See the rest of our pictures on Flickr

Observing the seasons through flowers

Most of our prairie herbs, shrubs and trees flower in the spring months. Some are still flowering in late July. By mid August most flowers except for asters, goldenrod and several composite flowered ground plants, have finished flowering and are starting to show enlarged seed pods or fruit, some with attractive color patterns.

By mid August this year at the Ministik bird sanctuary and around the east side of Saunders Lake one could spot some of these colorful seed pods along the edge of the just-maintained trail. These include

Fairy bells
Fairy bells
  • Solomon’s seal—maroon strips on green
  • Fairy bells—bright red dime-sized balls
  • Dogbane—long green,  turning bright red, bean-like seed pods from the sweet smelling flowers around a high ridge around a beaver pond experienced in June.

Do the colors help in seeing distribution?

Many leaves of lilies with their characteristic venation were found also.

Within 100 feet of the sign of the Caernarvon Farm at the north east corner of Saunders Lake, we found Jewelweed with its orange flowers—Impatiens capensis Meerb forma citrina (Weath.), according to Grays Manual of Botany (8th ed.). This is the first time I’ve seen it in western Canada.

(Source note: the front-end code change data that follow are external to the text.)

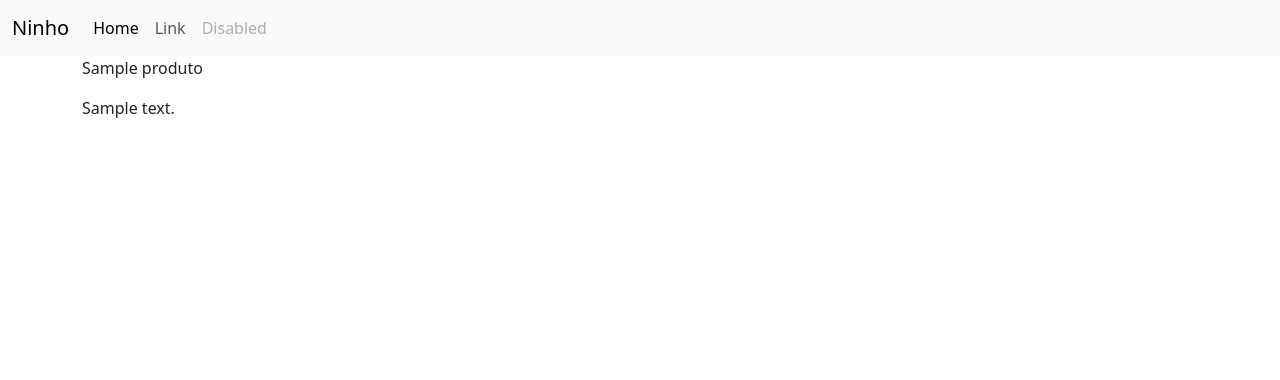
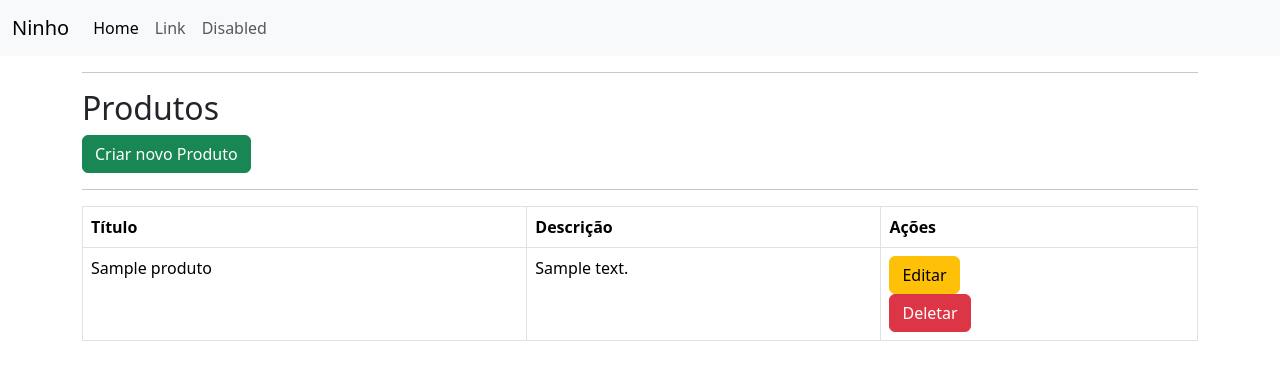
Before and after one commit to pedromarques20/Aula_segunda, a Node server app: template views/produtos/index.ejs in a window 1280 px wide. Shown: the top 380 px of the page. Run offline with Node 20, Linux system fonts and the light colour scheme; the template is opened without the code that fills it: values that come from a table or form of the project are taken from there, others are empty; tables that the repository leaves empty hold one stand-in row (values such as "Sample post"); some libraries are stand-ins or nearby versions.

Commit message:
Aula 11-10

```diff
--- a/produtos/ProdutoController.js
+++ b/produtos/ProdutoController.js
@@ -1,10 +1,13 @@
 const express = require("express");
 const router = express.Router();
 const Produto = require("./Produto");
+const bodyParser = require("body-parser");
 
+router.use(bodyParser.urlencoded({extended : false}));
+router.use(bodyParser.json());
 
-router.get("/produto", (req, res)=>{
-    res.render("produto");
+router.get("/produto/novo", (req, res)=>{
+    res.render("produtos/novo");
 });
 
 router.post("/salvarProduto", (req, res)=>{
@@ -18,11 +21,56 @@ router.post("/salvarProduto", (req, res)=>{
     });
 });
 
-router.get("/produtoslist", (req, res)=>{
+router.get("/produtos", (req, res)=>{
     Produto.findAll({raw: true}).then(produtos=>{
-        console.log(produtos);
+        res.render("produtos/index", {
+            produtos: produtos
+        });
     });
-    res.render("index");
+
 });
 
-module.exports = router
+router.post("/produto/delete", (req, res)=>{
+    var id = req.body.id;
+    if(id != undefined){
+       if (!isNaN(id)){
+            Produto.destroy({
+                where : {
+                    id: id
+                }
+            }).then(()=> {
+                res.redirect("/produtos");
+            })
+       }else{
+            res.redirect("/");
+       }
+    }else{
+        res.redirect("/");
+    }
+});
+
+router.get("/produto/edit/:id", (req, res)=> {
+    var id = req.params.id;
+    Produto.findByPk(id).then(produto =>{
+        res.render("/produtos/edit" < {
+            produto : produto
+        });
+    })
+});
+
+router.post("/produto/atualizar", (req, res)=>{
+    var id = req.body.id;
+    var titulo = req.body.titulo;
+    var descricao = req.body.descricao;
+
+    Produto.update(
+        {titulo : titulo, descricao : descricao},{
+        where: {
+            id : id
+        }
+    }).then(() => {
+        res.redirect("/produtos");
+    });
+});
+
+module.exports = router;
--- a/views/partials/navbar.ejs
+++ b/views/partials/navbar.ejs
@@ -15,7 +15,7 @@
             </li>
 
             <li class="nav-item">
-              <a class="nav-link disabled" aria-disabled="true">Disabled</a>
+              <a class="nav-link" aria-disabled="true">Disabled</a>
             </li>
           </ul>
 
--- a/views/produtos/index.ejs
+++ b/views/produtos/index.ejs
@@ -1,14 +1,46 @@
 <%- include('../partials/header') %>
 <%- include('../partials/navbar') %>
 
+<div class="container">
+    <hr>
+    <h2>Produtos</h2>
+    <a href="/produto/novo" class="btn btn-success">
+        Criar novo Produto</a>
+    <hr>
 
-<div class="container">
-
-    <% produtos.forEach(produto=> {c %>
-        <p><%=  produto.titulo %></p>
-        <p><%=  produto.descricao %></p>
-
-<% }) %>
+    <table class="table table-bordered">
+        <thead>
+            <tr>
+                <th>Título</th>
+                <th>Descrição</th>
+                <th>Ações</th>
+            </tr>
+        </thead>
+        <tbody>
+            <% produtos.forEach(produto=> { %>
+                <tr>
+                    <td><%=  produto.titulo %></td>
+                    <td><%=  produto.descricao %></td>
+                    <td>
+                        <a href="/produtos/edit/<%= produto.id %>" class="btn btn-warning">Editar</a>
+                        <form action="/produto/delete" method="post" onsubmit="confirmardeleçao(event, form)">
+                            <input type="hidden" name="id" value="<%=  produto.id %>">
+                            <button class="btn btn-danger">Deletar</button>
+                        </form>
+                    </td>
+                </tr>
+            <% }) %>
+        </tbody>
+    </table>
 </div>
 
 <%- include('../partials/footer') %>
+<script>
+    function confirmardeleçao(event, form){
+        event.preventDefault();
+        var decision = confirm("Você deseja deletar este produto?");
+        if(decision){
+            form.submit();
+        }
+    }
+</script>
```
Also changed, not shown: produtos/edit.ejs (added, +24 -0 lines).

I would be interested to know if others have seen this in southern Alberta where there may be poison ivy. Sources on the Internet say that you can crush and rub jewelweed over poison ivy contact spots to denature the plant’s uroshiol poison.